This message was posted on behalf of Intel Corporation
Hi, SujitPandey, Thank you very much for joining the Intel® Processors communities.
In regard to that link, remember that is a 3rd party link, the information in there is not officially validated by Intel, so we cannot confirm it is correct. Besides that it is also related to AMD and there is no information in our documents about those processors. The processor’s information we support is strictly for Intel units.
I can see on that link, that the processor showing is the Intel® Xeon® Processor E5-2699A v4, on the link below you will be able to confirm that it supports a dual socket configuration, please check “Max CPU Configuration”:
If the processor supports Hyper-Threading Technology and it has 64 cores, then the operating system will see 64 physical cores and 128 logical cores.
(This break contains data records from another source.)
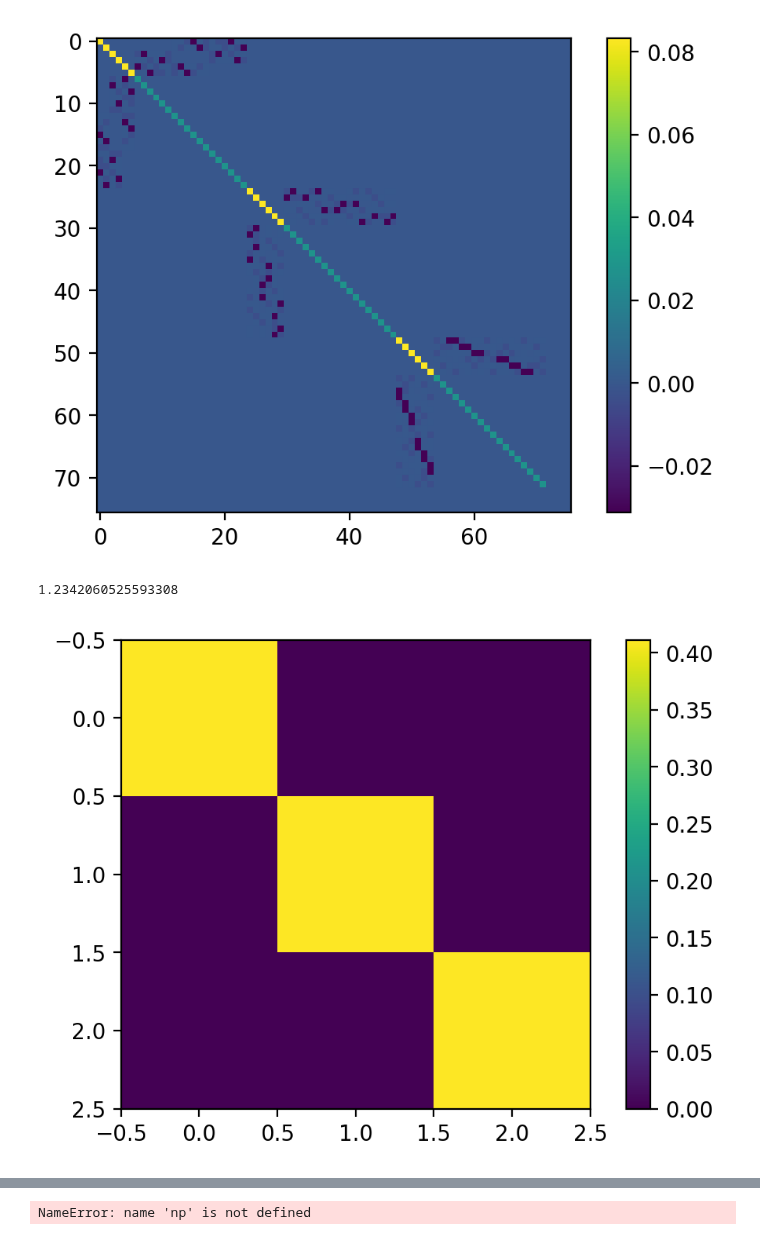
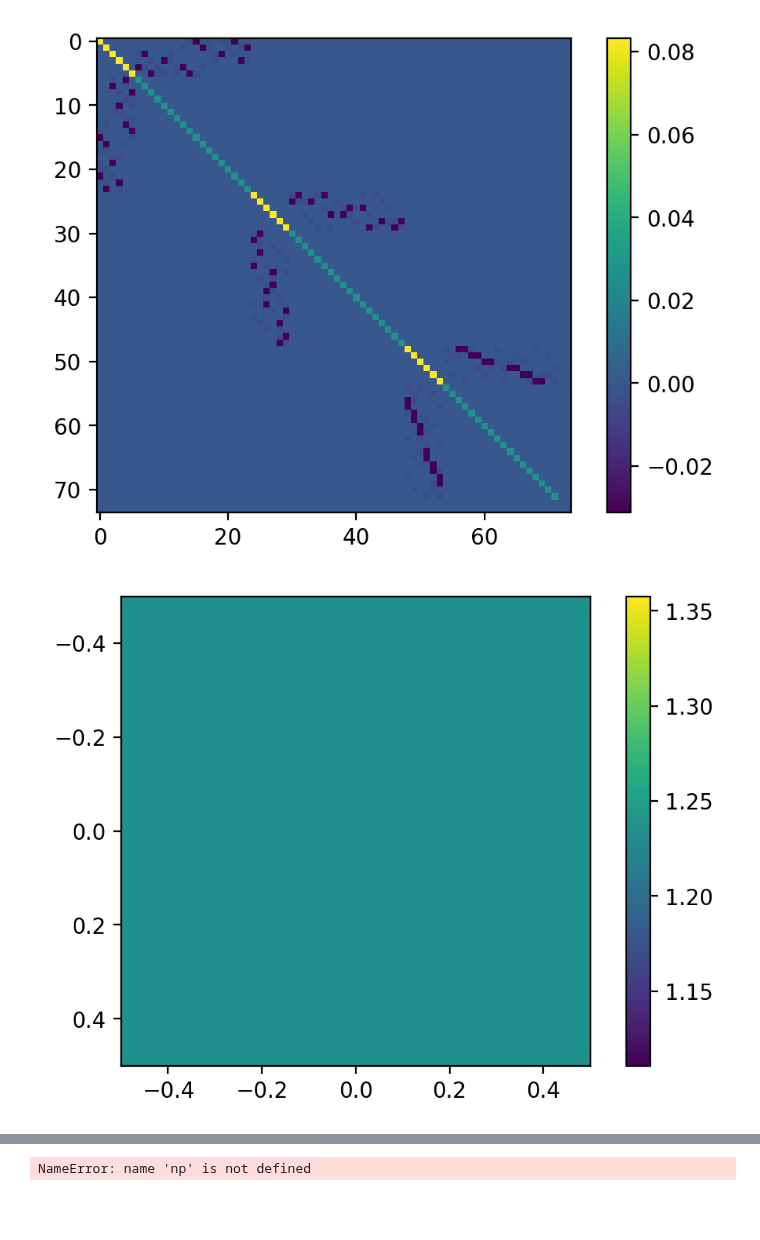
Before and after one commit to blake-holman/ED_Adversaries, a Jupyter notebook: Span.ipynb, the cells around one changed output, grey strips where cells are left out. Drawn from its saved outputs; the diff is of its cells as text; code cells hidden in the pictures; blank space fills up the shorter version.

Commit message:
learning graphs

```diff
--- a/Span.ipynb
+++ b/Span.ipynb
@@ -66,17 +66,17 @@ prob = ED(3)
 print(prob.yes_len, prob.no_len, prob.len)
 target = np.zeros(prob.yes_len)
 # target[0] = 1
-v, X = span_solver(prob)
-small, big, T = span_dual_relax(prob, 3)
-
-# plt.imshow(small)
-# plt.colorbar()
-# plt.show()
+small, big, T  = span_dual_relax(prob,1)
+# v, X = span_solver(prob, 3)
+print(big)
 plt.imshow(big)
 plt.colorbar()
 plt.show()
+# plt.imshow(X)
+# plt.colorbar()
+# plt.show()
+# plt.imshow(Y)
 plt.imshow(T)
-print(np.trace(T))
 # print(np.max(np.abs(Y)))
 plt.colorbar()
 plt.show()
@@ -107,6 +107,5 @@ plt.show()
-[figure, old version]
+[figure, new version]
-1.2342060525593308
-[figure, old version]
+[figure, new version]
 # %%
 def rand_function(n, alpha='01'):
     yes = []
```
Also changed, not shown: parts of 1 cell of this notebook, 4 other files.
The Intel® Xeon® Processor E5-2699A v4 has 22 cores, so if you use 2 of them, the you will have 44 cores, but the operating system will detect 88 cores as shown in the picture, so you are right in assuming that if the total cores is 64 then the maximum number of threads that can execute is 128.
In regard to your question about how the frequency works it and the knowledgebase article, the following link is for the technical product specification for that processor’s family, in there you will find additional details about how the processor works, normally the frequency is shared between the cores that are active, so depending on the work load and tasks the processor is handling, the active cores can be just 1 or 2, and based on that is how the frequency will be shared:
Any further questions, please let me know.